* What you have to do
Present each line of the entries below that holds the word "shown".

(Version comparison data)
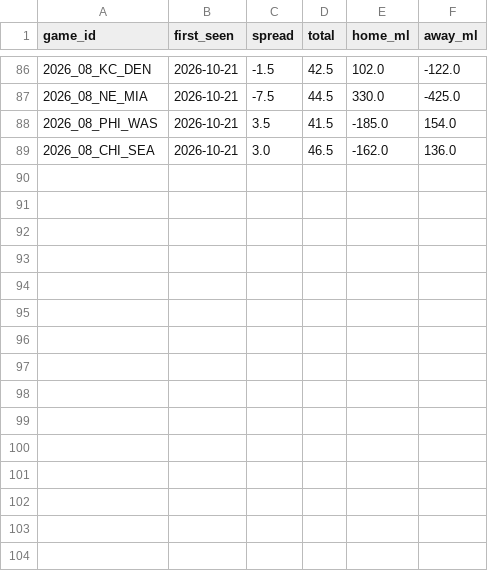
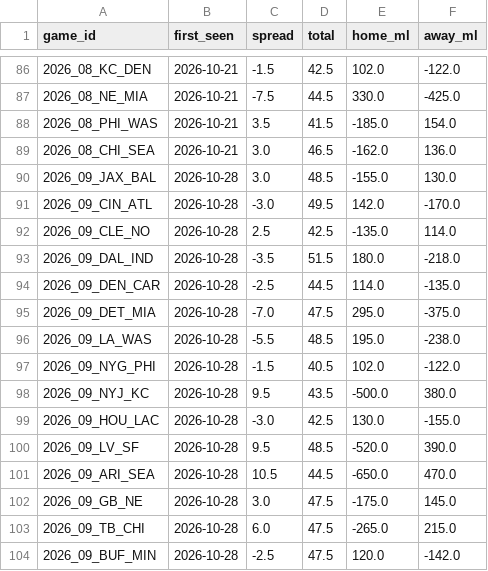
Before and after one commit to andrew-justice/nfl-card, a CSV file: nfl-lines-seen.csv, drawn as a sheet; only a part is shown, gaps mark what is left out; the diff names each change by its address in the sheet, - before the commit and + after, or states it on an @@ line.

```diff
--- a/nfl-lines-seen.csv
+++ b/nfl-lines-seen.csv
+row 90: 2026_09_JAX_BAL | 2026-10-28 | 3.0 | 48.5 | -155.0 | 130.0
+row 91: 2026_09_CIN_ATL | 2026-10-28 | -3.0 | 49.5 | 142.0 | -170.0
+row 92: 2026_09_CLE_NO | 2026-10-28 | 2.5 | 42.5 | -135.0 | 114.0
+row 93: 2026_09_DAL_IND | 2026-10-28 | -3.5 | 51.5 | 180.0 | -218.0
+row 94: 2026_09_DEN_CAR | 2026-10-28 | -2.5 | 44.5 | 114.0 | -135.0
+row 95: 2026_09_DET_MIA | 2026-10-28 | -7.0 | 47.5 | 295.0 | -375.0
+row 96: 2026_09_LA_WAS | 2026-10-28 | -5.5 | 48.5 | 195.0 | -238.0
+row 97: 2026_09_NYG_PHI | 2026-10-28 | -1.5 | 40.5 | 102.0 | -122.0
+row 98: 2026_09_NYJ_KC | 2026-10-28 | 9.5 | 43.5 | -500.0 | 380.0
+row 99: 2026_09_HOU_LAC | 2026-10-28 | -3.0 | 42.5 | 130.0 | -155.0
+row 100: 2026_09_LV_SF | 2026-10-28 | 9.5 | 48.5 | -520.0 | 390.0
+row 101: 2026_09_ARI_SEA | 2026-10-28 | 10.5 | 44.5 | -650.0 | 470.0
+row 102: 2026_09_GB_NE | 2026-10-28 | 3.0 | 47.5 | -175.0 | 145.0
+row 103: 2026_09_TB_CHI | 2026-10-28 | 6.0 | 47.5 | -265.0 | 215.0
+row 104: 2026_09_BUF_MIN | 2026-10-28 | -2.5 | 47.5 | 120.0 | -142.0
```
Also changed, not shown: 1 other file.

* Expected answer
Before and after one commit to andrew-justice/nfl-card, a CSV file: nfl-lines-seen.csv, drawn as a sheet; only a part is shown, gaps mark what is left out; the diff names each change by its address in the sheet, - before the commit and + after, or states it on an @@ line.
Also changed, not shown: 1 other file.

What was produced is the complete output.